**WORK ITEM**
In the material below, find every line containing the string "subplots" and return it.

**RECORDS**
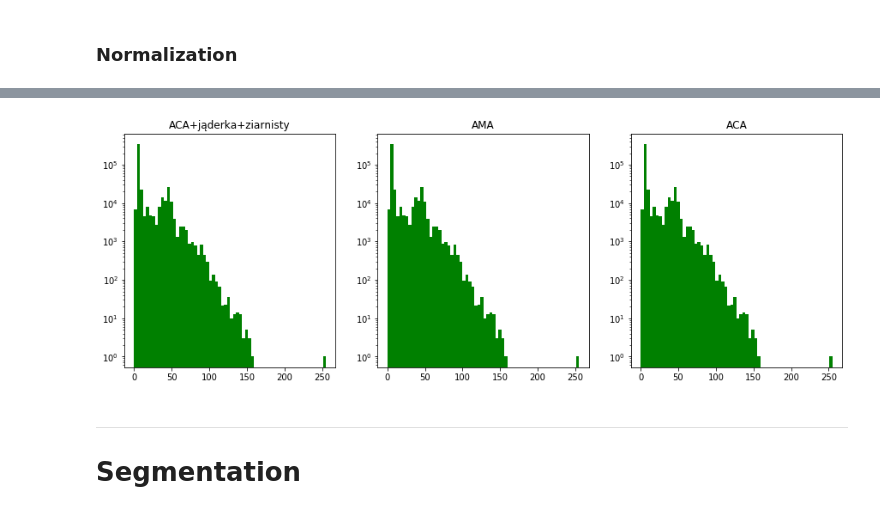
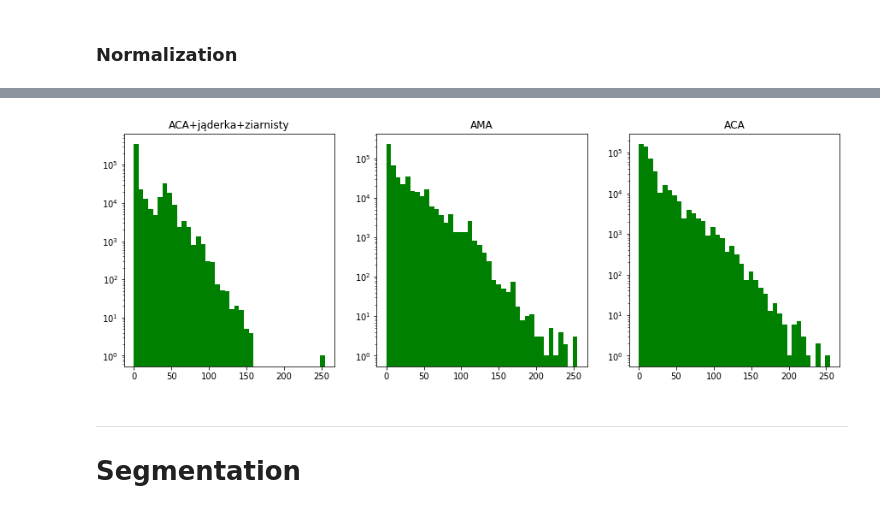
Before and after one commit to mszpyrka/AGH-AntinuclearAntibodiesClassification, a Jupyter notebook: demo.ipynb, the cells around one changed output, grey strips where cells are left out. Saved outputs shown, nothing was run; the diff lists cells and outputs as text; code cells hidden in the pictures.

```diff
--- a/demo.ipynb
+++ b/demo.ipynb
@@ -78,8 +78,8 @@ f, axes = plt.subplots(1, len(imgs))
 f.set_size_inches(15, 5)
 
 for i in range(len(imgs)):
-    axes[i].hist(imgs_resized[0].ravel(), bins=64, range=(0, 255), color='c')
-    axes[i].hist(imgs_denoised[0].ravel(), bins=64, range=(0, 255), color='g')
+    axes[i].hist(imgs_resized[i].ravel(), bins=64, range=(0, 255), color='c')
+    axes[i].hist(imgs_denoised[i].ravel(), bins=64, range=(0, 255), color='g')
     axes[i].set_yscale('log')
     axes[i].set_title(titles[i])
 # %% [output]
@@ -101,13 +101,13 @@ plot_images(imgs_norm, titles, cmap='gray')
 # %%
 f, axes = plt.subplots(1, len(imgs))
 f.set_size_inches(15, 5)
 
 for i in range(len(imgs)):
-    axes[i].hist(imgs_norm[0].ravel(), bins=64, range=(0, 255), color='g')
+    axes[i].hist(imgs_norm[i].ravel(), bins=40, range=(0, 255), color='g')
     axes[i].set_yscale('log')
     axes[i].set_title(titles[i])
 # %% [output]
-[figure, old version]
+[figure, new version]
 # %% [markdown]
 ---
 # Segmentation
```
Also changed, not shown: parts of 4 cells of this notebook.
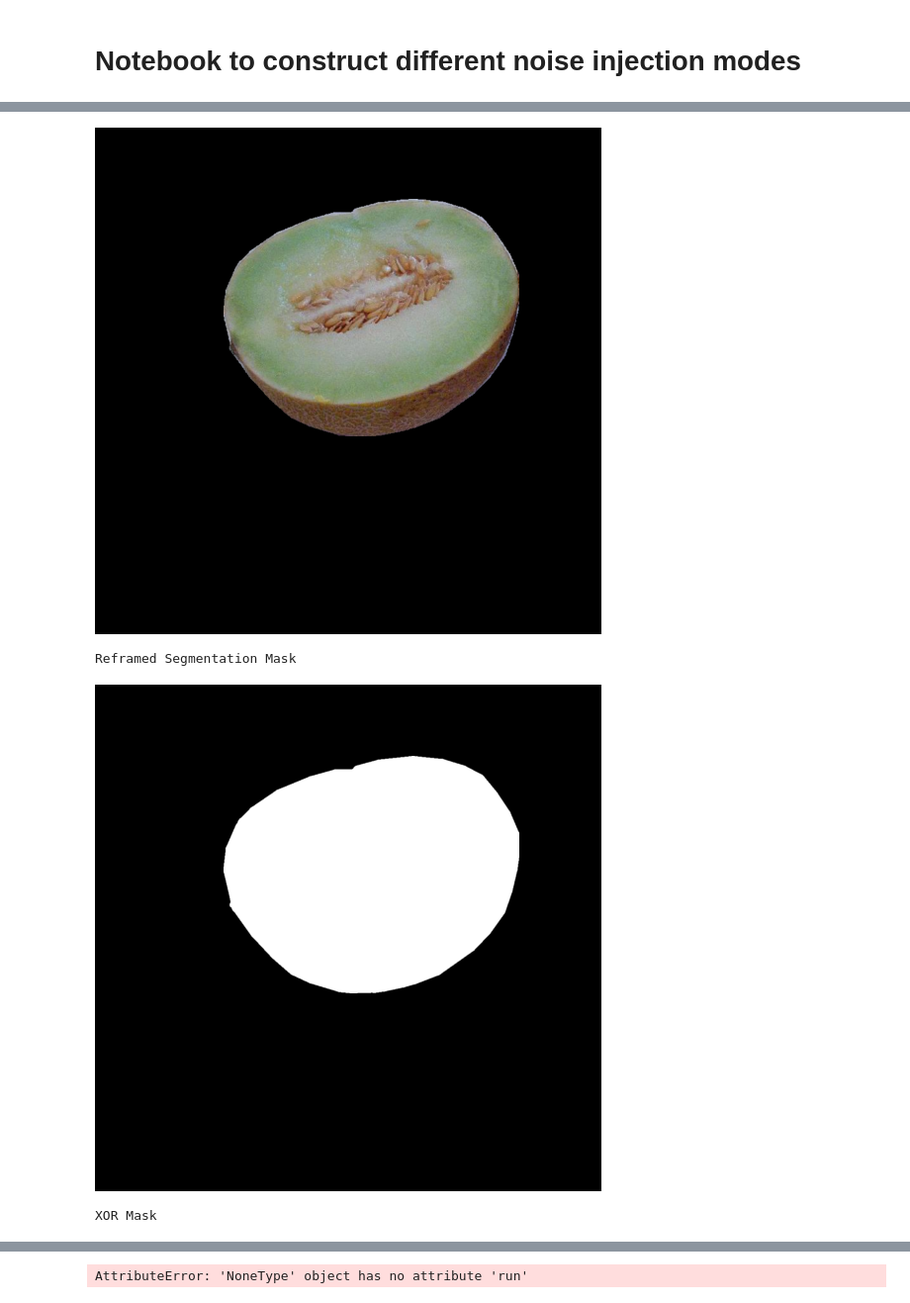
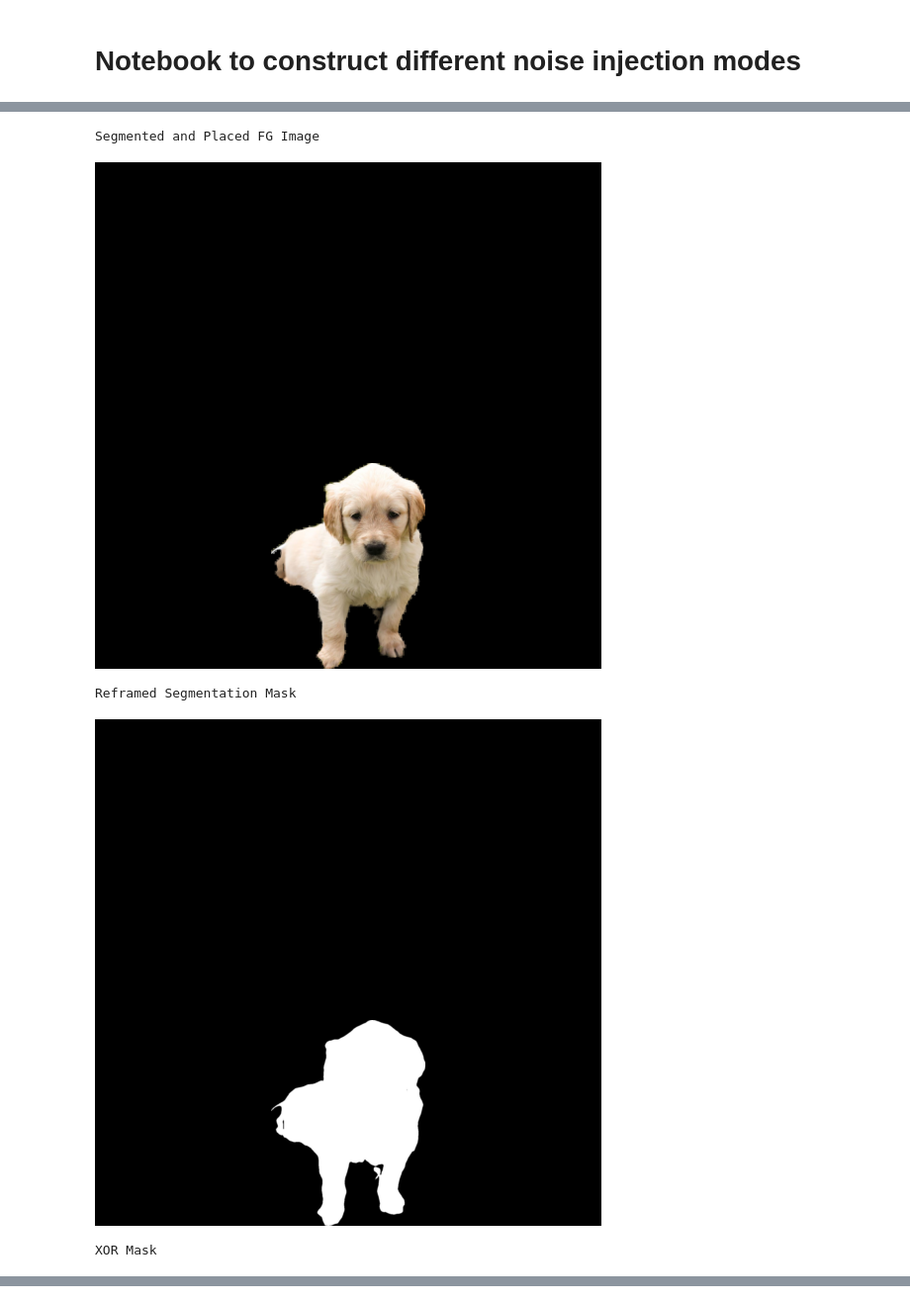
Before and after one commit to antoniomari/dit-editor, a Jupyter notebook: notebooks/noise_injection_modes.ipynb, the cells around one changed output, grey strips where cells are left out. Shown at 99% size. Drawn from its saved outputs; the diff is of its cells as text; code cells hidden in the pictures.

Commit message:
adding luca_notebook testing noise injection mode and benchmark samples

```diff
--- a/notebooks/noise_injection_modes.ipynb
+++ b/notebooks/noise_injection_modes.ipynb
@@ -293,15 +109,17 @@ def compose_noise_masks(cached_pipe,
 # %%
-example = all_images[100]
+example = all_images[0]
 
-compose_noise(None,
+compose_noise_masks(cached_pipe,
               example.fg_image,
               example.bg_image,
               example.target_mask,
               example.fg_mask,
               option="segmentation2",
-              num_inversion_steps=100)
+              photoshop_fg_noise=False,
+              num_inversion_steps=1)
 # %% [output]
+Segmented and Placed FG Image
-[figure, old version]
+[figure, new version]
-Reframed Segmentation Mask
+Reframed Segmentation Mask
-[figure, old version]
+[figure, new version]
-XOR Mask
+XOR Mask
@@ -309 +126,0 @@ XOR Mask
-AttributeError: 'NoneType' object has no attribute 'run'
```
Also changed, not shown: parts of 20 cells of this notebook.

**EXERCISE RESULT**
@@ -78,8 +78,8 @@ f, axes = plt.subplots(1, len(imgs))
 f, axes = plt.subplots(1, len(imgs))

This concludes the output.